At one time, there were ten old mills, the ruins of some of which can still be seen (Kamel, 2007). The valley is renowned for its ancient olive trees, some of which are more than 300 years old. Because the land surrounding the valley is still virgin due to its rugged nature and the large number of clustered bombs dumped on it, not all parts of the valley are reachable. As a result, much of the area has maintained its rare and varied botanical and biological life and continues to be inhabited by wild animals such as the fox, the porcupine and the wild pig.
It was under the shadowy branches of these old trees that the famous The Hojeir Valley Conference was held on the 24th day of April 1920. This event gave the valley great symbolic value and high moral significance. On that day a general meeting was called by a religious dignitary, Al’allamah Abd El-Hossein Sharaf- Elddine,” a religious and national leader who was highly regarded by the Shiite people in the region of Jabal ‘Amel, at the Hojeir fountainhead. The purpose of the meeting was to motivate the inhabitants of the region to fight against the French occupation. Many dignitaries from the mountain of Jabal ‘Amel were present as well as many renowned revolutionary leaders; among them were Khanjar Alssa’be and Sadeq Hamza Fa’our. In his speech, Al’allamah Sharaf- Elddine announced a plan for regulated armed resistance and insisted on national unity and mutual respect between different religious groups.
In July 2006, the Hojeir Valley witnessed heavy combat that resulted in the destruction of a number of heavy Israeli tanks, especially the Mirkava tanks. Since that time, the Hojeir Valley has been referred to by some Lebanese and Arab people as the Mirkava Cemetery.

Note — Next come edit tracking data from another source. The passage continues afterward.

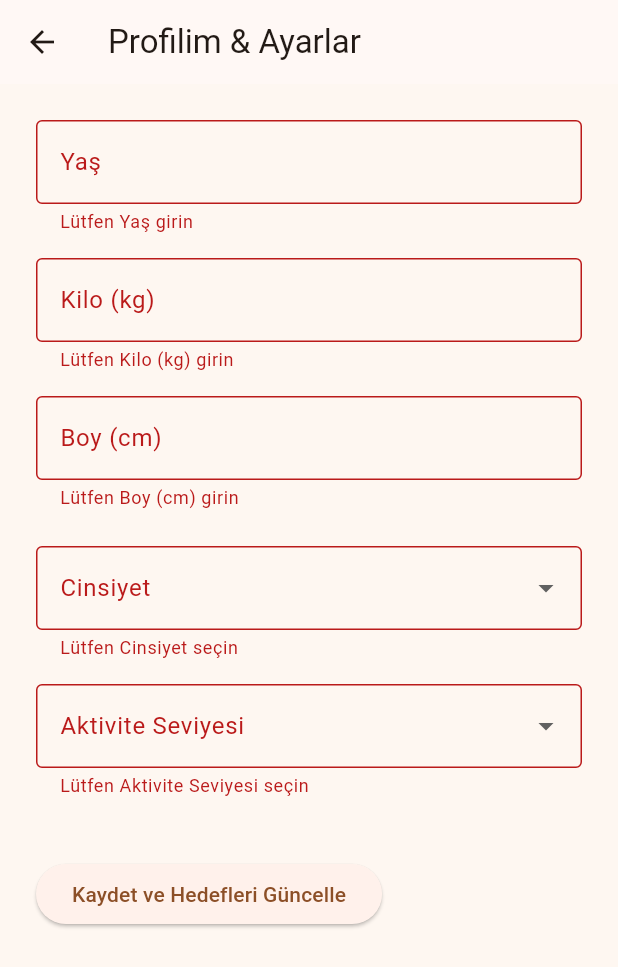
After one commit to dilarayyilmaz/food_calo, a Flutter app: the SettingsPage screen opened directly, after a tap on "Kaydet ve Hedefleri Güncelle", on a phone screen of 412 x 824 dp. The commit adds this screen. Shown: the top 967 px of the screen. Run offline on Flutter 3.47's test engine with Material 3 defaults, Android fonts, the phone set to English and light mode, and no system bars; our stand-ins replace confetti, fl_chart, google_fonts, image_picker, percent_indicator, shared_preferences; accounts and stored records are empty.

Commit message:
Implement settings and manual entry pages with shared preferences integration

```diff
--- /dev/null
+++ b/food/lib/settings_page.dart
@@ -0,0 +1,177 @@
+import 'package:flutter/material.dart';
+import 'package:shared_preferences/shared_preferences.dart';
+
+class SettingsPage extends StatefulWidget {
+  const SettingsPage({super.key});
+
+  @override
+  State<SettingsPage> createState() => _SettingsPageState();
+}
+
+class _SettingsPageState extends State<SettingsPage> {
+  final _formKey = GlobalKey<FormState>();
+  final _ageController = TextEditingController();
+  final _weightController = TextEditingController();
+  final _heightController = TextEditingController();
+  String? _gender;
+  String? _activityLevel;
+
+  @override
+  void initState() {
+    super.initState();
+    _loadUserData();
+  }
+
+  Future<void> _loadUserData() async {
+    final prefs = await SharedPreferences.getInstance();
+    setState(() {
+      _ageController.text = (prefs.getInt('age') ?? '').toString();
+      _weightController.text = (prefs.getDouble('weight') ?? '').toString();
+      _heightController.text = (prefs.getInt('height') ?? '').toString();
+      _gender = prefs.getString('gender');
+      _activityLevel = prefs.getString('activityLevel');
+    });
+  }
+
+  Future<void> _saveUserData() async {
+    if (_formKey.currentState!.validate()) {
+      final prefs = await SharedPreferences.getInstance();
+
+      int age = int.tryParse(_ageController.text) ?? 0;
+      double weight = double.tryParse(_weightController.text) ?? 0.0;
+      int height = int.tryParse(_heightController.text) ?? 0;
+
+      await prefs.setInt('age', age);
+      await prefs.setDouble('weight', weight);
+      await prefs.setInt('height', height);
+      if (_gender != null) await prefs.setString('gender', _gender!);
+      if (_activityLevel != null)
+        await prefs.setString('activityLevel', _activityLevel!);
+
+      double bmr;
+      if (_gender == 'Erkek') {
+        bmr = (10 * weight) + (6.25 * height) - (5 * age) + 5;
+      } else {
+        bmr = (10 * weight) + (6.25 * height) - (5 * age) - 161;
+      }
+
+      Map<String, double> activityMultipliers = {
+        'Hareketsiz': 1.2,
+        'Az Aktif': 1.375,
+        'Orta Aktif': 1.55,
+        'Çok Aktif': 1.725,
+        'Ekstra Aktif': 1.9,
+      };
+
+      double tdee = bmr * (activityMultipliers[_activityLevel] ?? 1.2);
+
+      await prefs.setInt('calorieGoal', tdee.round());
+
+      ScaffoldMessenger.of(context).showSnackBar(
+        const SnackBar(
+          content: Text('Bilgiler kaydedildi! Hedefleriniz güncellendi.'),
+          backgroundColor: Colors.green,
+        ),
+      );
+
+      Navigator.pop(
+        context,
+        true,
+      );
+    }
+  }
+
+  @override
+  Widget build(BuildContext context) {
+    return Scaffold(
+      backgroundColor: const Color(0xFFFEF7F1),
+      appBar: AppBar(title: const Text('Profilim & Ayarlar')),
+      body: SingleChildScrollView(
+        padding: const EdgeInsets.all(24),
+        child: Form(
+          key: _formKey,
+          child: Column(
+            crossAxisAlignment: CrossAxisAlignment.start,
+            children: [
+              _buildTextField(_ageController, 'Yaş'),
+              const SizedBox(height: 16),
+              _buildTextField(_weightController, 'Kilo (kg)'),
+              const SizedBox(height: 16),
+              _buildTextField(_heightController, 'Boy (cm)'),
+              const SizedBox(height: 24),
+              _buildDropdown(
+                'Cinsiyet',
+                ['Erkek', 'Kadın'],
+                _gender,
+                (val) => setState(() => _gender = val),
+              ),
+              const SizedBox(height: 16),
+              _buildDropdown(
+                'Aktivite Seviyesi',
+                [
+                  'Hareketsiz',
+                  'Az Aktif',
+                  'Orta Aktif',
+                  'Çok Aktif',
+                  'Ekstra Aktif',
+                ],
+                _activityLevel,
+                (val) => setState(() => _activityLevel = val),
+              ),
+              const SizedBox(height: 40),
+              ElevatedButton(
+                onPressed: _saveUserData,
+                child: const Text('Kaydet ve Hedefleri Güncelle'),
+              ),
+            ],
+          ),
+        ),
+      ),
+    );
+  }
+
+  TextFormField _buildTextField(
+    TextEditingController controller,
+    String label,
+  ) {
+    return TextFormField(
+      controller: controller,
+      keyboardType: TextInputType.number,
+      decoration: InputDecoration(
+        labelText: label,
+        border: const OutlineInputBorder(),
+      ),
+      validator: (value) {
+        if (value == null || value.isEmpty) {
+          return 'Lütfen $label girin';
+        }
+        if (double.tryParse(value) == null) {
+          return 'Geçerli bir sayı girin';
+        }
+        return null;
+      },
+    );
+  }
+  DropdownButtonFormField<String> _buildDropdown(
+    String label,
+    List<String> items,
+    String? value,
+    Function(String?) onChanged,
+  ) {
+    return DropdownButtonFormField<String>(
+      decoration: InputDecoration(
+        labelText: label,
+        border: const OutlineInputBorder(),
+      ),
+      value: value,
+      items: items
+          .map((item) => DropdownMenuItem<String>(
+                value: item,
+                child: Text(item),
+              ))
+          .toList(),
+      onChanged: onChanged,
+      validator: (val) => val == null || val.isEmpty ? 'Lütfen $label seçin' : null,
+    );
+  }
+}
--- a/food/pubspec.yaml
+++ b/food/pubspec.yaml
@@ -42,6 +42,7 @@ dependencies:
   fl_chart: ^1.0.0
   confetti: ^0.8.0
   simple_animations: ^5.2.0
+  shared_preferences: ^2.5.3
 
 
 dev_dependencies:
@@ -64,7 +65,7 @@ flutter:
 
   # assets: bölümünün başındaki # işaretini kaldırın ve klasör yolunu ekleyin.
   assets:
-    - assets/images/bottle.png
+
   # To add assets to your application, add an assets section, like this:
   # assets:
   #   - images/a_dot_burr.jpeg
```
Also changed, not shown: food/lib/dashboard_page.dart (+82 -15 lines), food/lib/manual_entry_page.dart (added, +241 -0 lines), food/pubspec.lock, 1 other file.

Martyrs Valley, Leaders Valley, Death Valley, Resistance Valley, Mirkava Cemetery, these are all names given to the Hojeir Valley since the beginning of the resistance movements. These names definitely speak to the importance of the symbolic reserve and the high spiritual dimension that the valley represents to a vast number of people. Not withstanding the emotional value that this place embodies, especially for the southern Lebanese because of the number of events and glories that it holds for them both consciously and unconsciously, the valley has become the cradle of images and stories that make up a part of their collective memory.
Consequently, the valley, and especially its ancient olive trees, gained moral, symbolic and spiritual value, which it did not have before. The result was that the Hojeir Valley became a moral patrimony that belonged to the entire population of Jabal ‘Amel. Stories about the importance of the valley and about the heroic acts that were planned and accomplished within it multiplied over the years and were passed down from generation to generation. The stories related the struggles of courageous fighters who fought against the French forces in the valley between 1918 and 1942. National resistance continued during the Israeli occupation of 1978 to 2000, and every time a new incidence occurred, the people would recall more stories from their large collective memory of the valley. (From Dr. Hoteit, reference below)
Home to the past, echoes persist to stay. Time, decay, nature, and elements have chiseled away at what was once a Paradise. A past covered by time and nature’s unaltered expanding hands, partly showing brittle fragments. The elements eating at the scars that fell upon the land, this was meant to be paradise. And it is a Paradise now. It is now a haven for those who seek to get lost in beautiful greenery among old olive and oak trees. This place is here to stay, just like this whole Land is here to stay.